> INSTRUCTIONS TO FOLLOW
Scan the entries that follow and copy out every line containing "Interpolation".

> Dataset entries
--- START ---
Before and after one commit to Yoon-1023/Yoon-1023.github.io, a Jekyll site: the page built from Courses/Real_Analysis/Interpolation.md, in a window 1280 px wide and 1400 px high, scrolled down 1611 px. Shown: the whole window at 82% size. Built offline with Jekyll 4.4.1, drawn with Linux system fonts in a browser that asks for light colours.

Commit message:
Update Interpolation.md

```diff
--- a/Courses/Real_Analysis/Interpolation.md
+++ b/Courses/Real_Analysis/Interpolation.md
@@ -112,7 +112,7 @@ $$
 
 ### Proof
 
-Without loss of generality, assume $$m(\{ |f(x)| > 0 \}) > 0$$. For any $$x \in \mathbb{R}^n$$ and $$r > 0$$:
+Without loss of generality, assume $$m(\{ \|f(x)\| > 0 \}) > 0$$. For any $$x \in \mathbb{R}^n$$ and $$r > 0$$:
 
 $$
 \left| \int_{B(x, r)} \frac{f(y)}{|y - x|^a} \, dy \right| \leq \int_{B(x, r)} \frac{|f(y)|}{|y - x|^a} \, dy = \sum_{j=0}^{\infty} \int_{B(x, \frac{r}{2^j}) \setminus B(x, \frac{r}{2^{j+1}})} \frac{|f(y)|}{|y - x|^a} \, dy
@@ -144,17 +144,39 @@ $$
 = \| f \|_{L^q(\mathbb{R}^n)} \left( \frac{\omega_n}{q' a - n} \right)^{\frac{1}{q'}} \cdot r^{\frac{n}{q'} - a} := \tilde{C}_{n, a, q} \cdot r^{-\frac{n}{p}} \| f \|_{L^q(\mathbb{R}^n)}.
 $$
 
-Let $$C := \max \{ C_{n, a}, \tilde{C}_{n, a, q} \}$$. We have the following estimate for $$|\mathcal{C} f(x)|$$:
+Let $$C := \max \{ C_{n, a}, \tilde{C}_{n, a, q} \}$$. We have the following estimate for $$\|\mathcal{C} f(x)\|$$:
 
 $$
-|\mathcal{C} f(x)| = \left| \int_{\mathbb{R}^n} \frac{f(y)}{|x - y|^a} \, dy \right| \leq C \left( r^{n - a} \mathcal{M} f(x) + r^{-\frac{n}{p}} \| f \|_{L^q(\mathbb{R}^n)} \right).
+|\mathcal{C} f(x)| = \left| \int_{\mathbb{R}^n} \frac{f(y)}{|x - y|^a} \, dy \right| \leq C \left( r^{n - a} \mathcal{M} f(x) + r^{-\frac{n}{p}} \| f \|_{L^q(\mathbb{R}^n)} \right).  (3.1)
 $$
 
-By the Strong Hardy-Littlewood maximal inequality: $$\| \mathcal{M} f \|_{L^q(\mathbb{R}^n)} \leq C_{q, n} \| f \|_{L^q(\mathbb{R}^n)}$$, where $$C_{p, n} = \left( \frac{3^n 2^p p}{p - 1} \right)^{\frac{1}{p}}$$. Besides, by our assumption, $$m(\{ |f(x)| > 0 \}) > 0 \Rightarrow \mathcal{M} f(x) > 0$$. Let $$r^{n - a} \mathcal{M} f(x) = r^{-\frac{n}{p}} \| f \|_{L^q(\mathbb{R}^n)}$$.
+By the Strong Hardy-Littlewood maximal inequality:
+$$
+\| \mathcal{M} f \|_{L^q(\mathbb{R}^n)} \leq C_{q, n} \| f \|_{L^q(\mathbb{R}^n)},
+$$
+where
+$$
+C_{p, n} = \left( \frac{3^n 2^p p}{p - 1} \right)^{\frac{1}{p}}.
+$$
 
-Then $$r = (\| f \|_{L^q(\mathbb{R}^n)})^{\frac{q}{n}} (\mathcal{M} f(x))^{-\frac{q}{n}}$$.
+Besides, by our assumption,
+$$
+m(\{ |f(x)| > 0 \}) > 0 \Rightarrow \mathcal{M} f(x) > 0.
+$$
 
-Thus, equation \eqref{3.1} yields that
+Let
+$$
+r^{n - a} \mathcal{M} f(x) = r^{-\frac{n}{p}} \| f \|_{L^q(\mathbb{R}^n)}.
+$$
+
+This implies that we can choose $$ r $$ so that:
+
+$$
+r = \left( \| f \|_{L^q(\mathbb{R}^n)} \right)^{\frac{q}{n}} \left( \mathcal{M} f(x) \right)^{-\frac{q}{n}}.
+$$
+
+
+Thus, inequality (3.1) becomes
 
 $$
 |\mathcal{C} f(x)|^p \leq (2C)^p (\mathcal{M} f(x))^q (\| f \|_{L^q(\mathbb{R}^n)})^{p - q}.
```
--- END ---
> RESPONSE TO THE EXERCISE
Before and after one commit to Yoon-1023/Yoon-1023.github.io, a Jekyll site: the page built from Courses/Real_Analysis/Interpolation.md, in a window 1280 px wide and 1400 px high, scrolled down 1611 px. Shown: the whole window at 82% size. Built offline with Jekyll 4.4.1, drawn with Linux system fonts in a browser that asks for light colours.
Update Interpolation.md
--- a/Courses/Real_Analysis/Interpolation.md
+++ b/Courses/Real_Analysis/Interpolation.md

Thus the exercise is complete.